*** RECORDS SUPPLIED ***
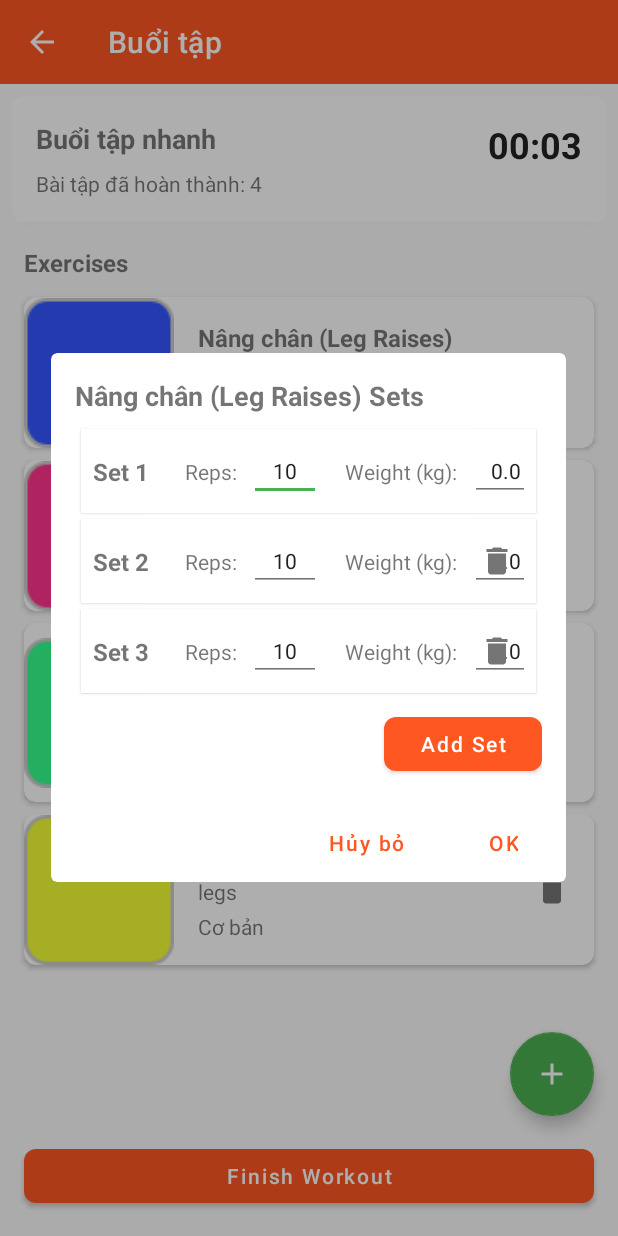
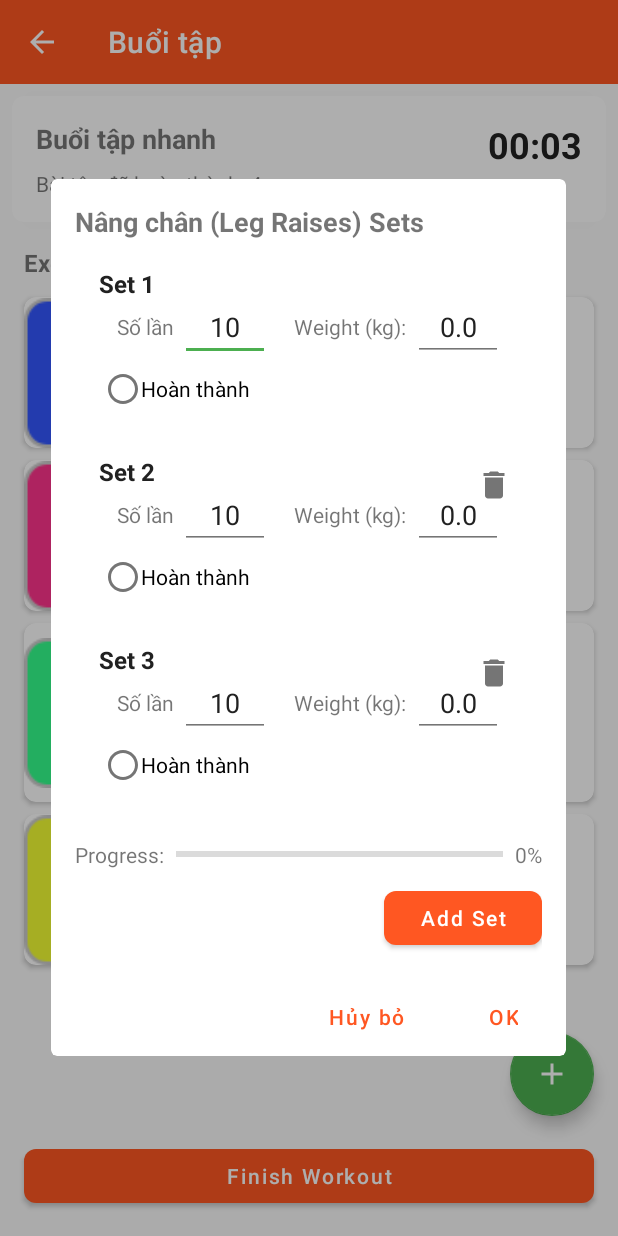
Before and after one commit to jian131/simplefitv1, an Android app: the WorkoutActivity screen opened directly, with no data from a screen before it, after a tap on "Nâng chân (Leg Raises)", on a phone screen of 412 x 824 dp. Run offline under Robolectric (Android 15) with nearby library versions, the phone set to English and light mode, and no system bars; our stand-ins replace Firebase (no records; nobody signed in at launch, a user with empty details on screens opened directly); pictures from the network do not load.

```diff
--- a/app/src/main/java/com/jian/simplefitv1/activities/WorkoutActivity.java
+++ b/app/src/main/java/com/jian/simplefitv1/activities/WorkoutActivity.java
@@ -11,6 +11,7 @@ import android.widget.Button;
 import android.widget.Chronometer;
 import android.widget.TextView;
 import android.widget.Toast;
+import android.widget.ProgressBar;
 import android.widget.EditText;
 import androidx.annotation.NonNull;
 import androidx.appcompat.app.AppCompatActivity;
@@ -354,6 +355,10 @@ public class WorkoutActivity extends AppCompatActivity {
         RecyclerView rvSets = dialogView.findViewById(R.id.rv_sets);
         rvSets.setLayoutManager(new LinearLayoutManager(this));
 
+        // Progress tracking components
+        ProgressBar progressBar = dialogView.findViewById(R.id.progress_bar);
+        TextView tvProgressPercentage = dialogView.findViewById(R.id.tv_progress_percentage);
+
         // Get the sets for this exercise from workout, or create if not exists
         final String exerciseId = exercise.getId();
         List<WorkoutSet> exerciseSets = currentWorkout.getExercises().get(exerciseId);
@@ -380,12 +385,14 @@ public class WorkoutActivity extends AppCompatActivity {
                 if (pos >= 0 && pos < setsList.size()) {
                     setsList.set(pos, set);
                 }
+                updateProgressDisplay();
             }
 
             @Override
             public void onSetCompleted(int pos, WorkoutSet set) {
                 if (pos >= 0 && pos < setsList.size()) {
                     setsList.get(pos).setCompleted(set.isCompleted());
+                    updateProgressDisplay();
                 }
             }
 
@@ -396,8 +403,24 @@ public class WorkoutActivity extends AppCompatActivity {
                     // Use the adapter from the reference array
                     if (adapterRef[0] != null) {
                         adapterRef[0].notifyDataSetChanged();
+                        updateProgressDisplay();
                     }
                 }
+            }
+
+            private void updateProgressDisplay() {
+                int totalSets = setsList.size();
+                int completedSets = 0;
+
+                for (WorkoutSet set : setsList) {
+                    if (set.isCompleted()) {
+                        completedSets++;
+                    }
+                }
+
+                int percentage = totalSets > 0 ? (completedSets * 100) / totalSets : 0;
+                progressBar.setProgress(percentage);
+                tvProgressPercentage.setText(percentage + "%");
             }
         };
 
@@ -406,6 +429,18 @@ public class WorkoutActivity extends AppCompatActivity {
 
         // Set the adapter to the RecyclerView
         rvSets.setAdapter(adapterRef[0]);
+
+        // Initial progress update
+        int totalSets = setsList.size();
+        int completedSets = 0;
+        for (WorkoutSet set : setsList) {
+            if (set.isCompleted()) {
+                completedSets++;
+            }
+        }
+        int percentage = totalSets > 0 ? (completedSets * 100) / totalSets : 0;
+        progressBar.setProgress(percentage);
+        tvProgressPercentage.setText(percentage + "%");
 
         // Setup "Add Set" button
         Button btnAddSet = dialogView.findViewById(R.id.btn_add_set);
@@ -416,6 +451,18 @@ public class WorkoutActivity extends AppCompatActivity {
             }
             final int lastPosition = setsList.size() - 1;
             rvSets.post(() -> rvSets.smoothScrollToPosition(lastPosition));
+
+            // Update progress without redefining variables
+            int currentTotalSets = setsList.size();
+            int currentCompletedSets = 0;
+            for (WorkoutSet set : setsList) {
+                if (set.isCompleted()) {
+                    currentCompletedSets++;
+                }
+            }
+            int currentPercentage = currentTotalSets > 0 ? (currentCompletedSets * 100) / currentTotalSets : 0;
+            progressBar.setProgress(currentPercentage);
+            tvProgressPercentage.setText(currentPercentage + "%");
         });
 
         // Create and show the dialog
--- a/app/src/main/java/com/jian/simplefitv1/adapters/WorkoutSetAdapter.java
+++ b/app/src/main/java/com/jian/simplefitv1/adapters/WorkoutSetAdapter.java
@@ -9,6 +9,7 @@ import android.view.ViewGroup;
 import android.widget.EditText;
 import android.widget.ImageButton;
 import android.widget.TextView;
+import android.widget.CheckBox;
 
 import androidx.annotation.NonNull;
 import androidx.recyclerview.widget.RecyclerView;
@@ -133,11 +134,15 @@ public class WorkoutSetAdapter extends RecyclerView.Adapter<WorkoutSetAdapter.Wo
 
     private void updateCompletedState(WorkoutSetViewHolder holder, boolean completed) {
         if (completed) {
-            holder.btnComplete.setImageResource(R.drawable.ic_check_circle);
-            holder.itemView.setBackgroundColor(context.getResources().getColor(R.color.success));
+            // Visual feedback for completed set
+            holder.btnComplete.setChecked(true);
+            holder.itemView.setBackgroundColor(context.getResources().getColor(R.color.completed_background));
+            holder.tvSetNumber.setTextColor(context.getResources().getColor(R.color.accent));
         } else {
-            holder.btnComplete.setImageResource(R.drawable.ic_circle_outline);
-            holder.itemView.setBackgroundColor(context.getResources().getColor(R.color.white));
+            // Reset to default state
+            holder.btnComplete.setChecked(false);
+            holder.itemView.setBackground(null);
+            holder.tvSetNumber.setTextColor(context.getResources().getColor(R.color.text_primary));
         }
     }
 
@@ -179,7 +184,7 @@ public class WorkoutSetAdapter extends RecyclerView.Adapter<WorkoutSetAdapter.Wo
         TextView tvSetNumber;
         EditText etReps;
         EditText etWeight;
-        ImageButton btnComplete;
+        CheckBox btnComplete;  // Change from ImageButton to CheckBox
         ImageButton btnRemove;
 
         // Text watchers for input fields
@@ -191,7 +196,7 @@ public class WorkoutSetAdapter extends RecyclerView.Adapter<WorkoutSetAdapter.Wo
             tvSetNumber = itemView.findViewById(R.id.tv_set_number);
             etReps = itemView.findViewById(R.id.et_reps);
             etWeight = itemView.findViewById(R.id.et_weight);
-            btnComplete = itemView.findViewById(R.id.btn_complete);
+            btnComplete = itemView.findViewById(R.id.btn_complete);  // This should match a CheckBox in the layout
             btnRemove = itemView.findViewById(R.id.btn_remove);
         }
     }
--- a/app/src/main/res/layout/dialog_exercise_sets.xml
+++ b/app/src/main/res/layout/dialog_exercise_sets.xml
@@ -23,13 +23,47 @@
         android:layout_marginTop="8dp"
         app:layout_constraintTop_toBottomOf="@id/tv_sets_title" />
 
+    <!-- Add this below the RecyclerView and above the buttons -->
+    <LinearLayout
+        android:layout_width="match_parent"
+        android:layout_height="wrap_content"
+        android:orientation="horizontal"
+        android:layout_marginTop="16dp"
+        android:gravity="center_vertical"
+        app:layout_constraintTop_toBottomOf="@id/rv_sets"
+        app:layout_constraintStart_toStartOf="parent"
+        app:layout_constraintEnd_toEndOf="parent"
+        android:id="@+id/layout_progress">
+
+        <TextView
+            android:layout_width="wrap_content"
+            android:layout_height="wrap_content"
+            android:text="@string/progress"
+            android:layout_marginEnd="8dp" />
+
+        <ProgressBar
+            android:id="@+id/progress_bar"
+            style="?android:attr/progressBarStyleHorizontal"
+            android:layout_width="0dp"
+            android:layout_height="wrap_content"
+            android:layout_weight="1"
+            android:max="100" />
+
+        <TextView
+            android:id="@+id/tv_progress_percentage"
+            android:layout_width="wrap_content"
+            android:layout_height="wrap_content"
+            android:layout_marginStart="8dp"
+            android:text="0%" />
+    </LinearLayout>
+
     <Button
         android:id="@+id/btn_add_set"
         android:layout_width="wrap_content"
         android:layout_height="wrap_content"
+        android:layout_marginTop="44dp"
         android:text="Add Set"
-        android:layout_marginTop="8dp"
-        app:layout_constraintTop_toBottomOf="@id/rv_sets"
-        app:layout_constraintEnd_toEndOf="parent" />
+        app:layout_constraintEnd_toEndOf="parent"
+        app:layout_constraintTop_toBottomOf="@id/rv_sets" />
 
 </androidx.constraintlayout.widget.ConstraintLayout>
--- a/app/src/main/res/layout/fragment_home.xml
+++ b/app/src/main/res/layout/fragment_home.xml
@@ -111,7 +111,7 @@
         </androidx.cardview.widget.CardView>
 
         <!-- Recent Routines Section -->
-        <TextView
+<!--        <TextView
             android:id="@+id/tv_routines_header"
             android:layout_width="wrap_content"
             android:layout_height="wrap_content"
@@ -156,7 +156,7 @@
             app:layout_constraintEnd_toEndOf="parent"
             app:layout_constraintTop_toBottomOf="@id/tv_routines_header"
             tools:listitem="@layout/item_routine"
-            tools:itemCount="3" />
+            tools:itemCount="3" /> -->
 
         <!-- Recent Workouts Section -->
         <TextView
@@ -168,7 +168,7 @@
             android:textSize="18sp"
             android:textStyle="bold"
             app:layout_constraintStart_toStartOf="parent"
-            app:layout_constraintTop_toBottomOf="@id/rv_recent_routines" />
+            app:layout_constraintTop_toBottomOf="@id/card_explore_exercises" />
 
         <Button
             android:id="@+id/btn_view_all_workouts"
--- a/app/src/main/res/layout/fragment_register.xml
+++ b/app/src/main/res/layout/fragment_register.xml
@@ -15,7 +15,7 @@
             android:id="@+id/tv_register_title"
             android:layout_width="wrap_content"
             android:layout_height="wrap_content"
-            android:text="Create Account"
+            android:text="@string/create_account"
             android:textSize="28sp"
             android:textStyle="bold"
             android:layout_marginTop="48dp"
@@ -112,7 +112,7 @@
             android:id="@+id/btn_register"
             android:layout_width="match_parent"
             android:layout_height="wrap_content"
-            android:text="Register"
+            android:text="@string/register"
             android:textAllCaps="false"
             android:padding="12dp"
             android:layout_marginTop="32dp"
@@ -124,7 +124,7 @@
             android:id="@+id/tv_login"
             android:layout_width="wrap_content"
             android:layout_height="wrap_content"
-            android:text="Already have an account? Sign in"
+            android:text="@string/already_have_account"
             android:textColor="@color/purple_500"
             android:padding="12dp"
             android:layout_marginTop="8dp"
--- a/app/src/main/res/layout/item_workout_set.xml
+++ b/app/src/main/res/layout/item_workout_set.xml
@@ -25,82 +25,74 @@
             android:textStyle="bold"
             app:layout_constraintStart_toStartOf="parent"
             app:layout_constraintTop_toTopOf="parent"
-            app:layout_constraintBottom_toBottomOf="parent"
+            android:layout_marginStart="4dp"
             tools:text="Set 1" />
 
         <TextView
             android:id="@+id/tv_reps_label"
             android:layout_width="wrap_content"
             android:layout_height="wrap_content"
-            android:text="Reps:"
-            android:textSize="14sp"
-            android:layout_marginStart="24dp"
-            app:layout_constraintStart_toEndOf="@id/tv_set_number"
-            app:layout_constraintTop_toTopOf="parent"
-            app:layout_constraintBottom_toBottomOf="parent" />
+            android:text="@string/reps"
+            android:layout_marginStart="16dp"
+            android:layout_marginTop="8dp"
+            app:layout_constraintStart_toStartOf="parent"
+            app:layout_constraintTop_toBottomOf="@id/tv_set_number" />
 
         <EditText
             android:id="@+id/et_reps"
-            android:layout_width="48dp"
+            android:layout_width="60dp"
             android:layout_height="wrap_content"
-            android:layout_marginStart="8dp"
             android:inputType="number"
             android:textAlignment="center"
-            android:textSize="14sp"
-            android:minHeight="40dp"
+            android:layout_marginStart="4dp"
             app:layout_constraintStart_toEndOf="@id/tv_reps_label"
-            app:layout_constraintTop_toTopOf="parent"
-            app:layout_constraintBottom_toBottomOf="parent"
+            app:layout_constraintTop_toTopOf="@id/tv_reps_label"
+            app:layout_constraintBottom_toBottomOf="@id/tv_reps_label"
             tools:text="10" />
 
         <TextView
             android:id="@+id/tv_weight_label"
             android:layout_width="wrap_content"
             android:layout_height="wrap_content"
-            android:text="Weight (kg):"
-            android:textSize="14sp"
+            android:text="@string/weight_kg"
             android:layout_marginStart="16dp"
             app:layout_constraintStart_toEndOf="@id/et_reps"
-            app:layout_constraintTop_toTopOf="parent"
-            app:layout_constraintBottom_toBottomOf="parent" />
+            app:layout_constraintTop_toTopOf="@id/tv_reps_label"
+            app:layout_constraintBottom_toBottomOf="@id/tv_reps_label" />
 
         <EditText
             android:id="@+id/et_weight"
-            android:layout_width="48dp"
+            android:layout_width="60dp"
             android:layout_height="wrap_content"
-            android:layout_marginStart="8dp"
             android:inputType="numberDecimal"
             android:textAlignment="center"
-            android:textSize="14sp"
-            android:minHeight="40dp"
+            android:layout_marginStart="4dp"
             app:layout_constraintStart_toEndOf="@id/tv_weight_label"
-            app:layout_constraintTop_toTopOf="parent"
-            app:layout_constraintBottom_toBottomOf="parent"
-            tools:text="20" />
+            app:layout_constraintTop_toTopOf="@id/tv_weight_label"
+            app:layout_constraintBottom_toBottomOf="@id/tv_weight_label"
+            tools:text="20.0" />
 
-        <ImageButton
+        <CheckBox
             android:id="@+id/btn_complete"
-            android:layout_width="36dp"
-            android:layout_height="36dp"
-            android:layout_marginStart="16dp"
-            android:background="?attr/selectableItemBackgroundBorderless"
-            android:contentDescription="Complete set"
-            android:src="@drawable/ic_circle_outline"
-            app:layout_constraintStart_toEndOf="@id/et_weight"
-            app:layout_constraintTop_toTopOf="parent"
-            app:layout_constraintBottom_toBottomOf="parent" />
+            android:layout_width="wrap_content"
+            android:layout_height="wrap_content"
+            android:button="@drawable/ic_circle_outline"
+            android:text="@string/completed"
+            android:layout_marginStart="8dp"
+            app:layout_constraintStart_toStartOf="parent"
+            app:layout_constraintTop_toBottomOf="@id/tv_reps_label"
+            android:layout_marginTop="8dp" />
 
         <ImageButton
             android:id="@+id/btn_remove"
-            android:layout_width="36dp"
-            android:layout_height="36dp"
-            android:layout_marginStart="8dp"
+            android:layout_width="40dp"
+            android:layout_height="40dp"
             android:background="?attr/selectableItemBackgroundBorderless"
-            android:contentDescription="Remove set"
+            android:contentDescription="@string/remove_set"
             android:src="@drawable/ic_delete"
+            android:tint="@color/text_secondary"
             app:layout_constraintEnd_toEndOf="parent"
-            app:layout_constraintTop_toTopOf="parent"
-            app:layout_constraintBottom_toBottomOf="parent" />
+            app:layout_constraintTop_toTopOf="parent" />
 
     </androidx.constraintlayout.widget.ConstraintLayout>
 </androidx.cardview.widget.CardView>
--- a/app/src/main/res/menu/bottom_navigation_menu.xml
+++ b/app/src/main/res/menu/bottom_navigation_menu.xml
@@ -6,10 +6,12 @@
         android:icon="@drawable/ic_home"
         android:title="Home" />
 
+    <!-- Temporarily hidden
     <item
         android:id="@+id/nav_routines"
         android:icon="@drawable/ic_fitness_center"
         android:title="Routines" />
+    -->
 
     <item
         android:id="@+id/nav_history"
--- a/app/src/main/res/values/colors.xml
+++ b/app/src/main/res/values/colors.xml
@@ -8,6 +8,7 @@
     <color name="teal_700">#FF018786</color>
     <color name="black">#FF000000</color>
     <color name="white">#FFFFFFFF</color>
+    <color name="completed_background">#1A4CAF50</color> <!-- Light green with 10% opacity -->
 
     <!-- SimpleFit theme colors -->
     <color name="primary">#FF5722</color>
--- a/app/src/main/res/values/strings.xml
+++ b/app/src/main/res/values/strings.xml
@@ -140,4 +140,7 @@
     <string name="remove_exercise">Remove Exercise</string>
     <string name="remove_exercise_confirm">Are you sure you want to remove %1$s from your workout?</string>
     <string name="exercise_removed">Exercise removed from workout</string>
+    <string name="remove_set">Remove Set</string>
+    <string name="progress">Progress:</string>
+    <string name="weight_kg">Weight (kg):</string>
 </resources>
```
Also changed, not shown: app/src/main/java/com/jian/simplefitv1/activities/MainActivity.java (+6 -4 lines), app/src/main/java/com/jian/simplefitv1/fragments/HomeFragment.java (+17 -7 lines), app/src/main/res/layout/activity_splash.xml (+13 -1 lines), app/src/main/res/layout/fragment_login.xml (+4 -4 lines), app/src/main/res/layout/fragment_workout_history.xml (+30 -25 lines).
*** End of RECORDS SUPPLIED ***
◆ WORK INSTRUCTION ◆
Once you have identified the lines above that contain "adapterRef", copy each of them.

◆ TASK OUTPUT ◆
                     if (adapterRef[0] != null) {
                         adapterRef[0].notifyDataSetChanged();
         rvSets.setAdapter(adapterRef[0]);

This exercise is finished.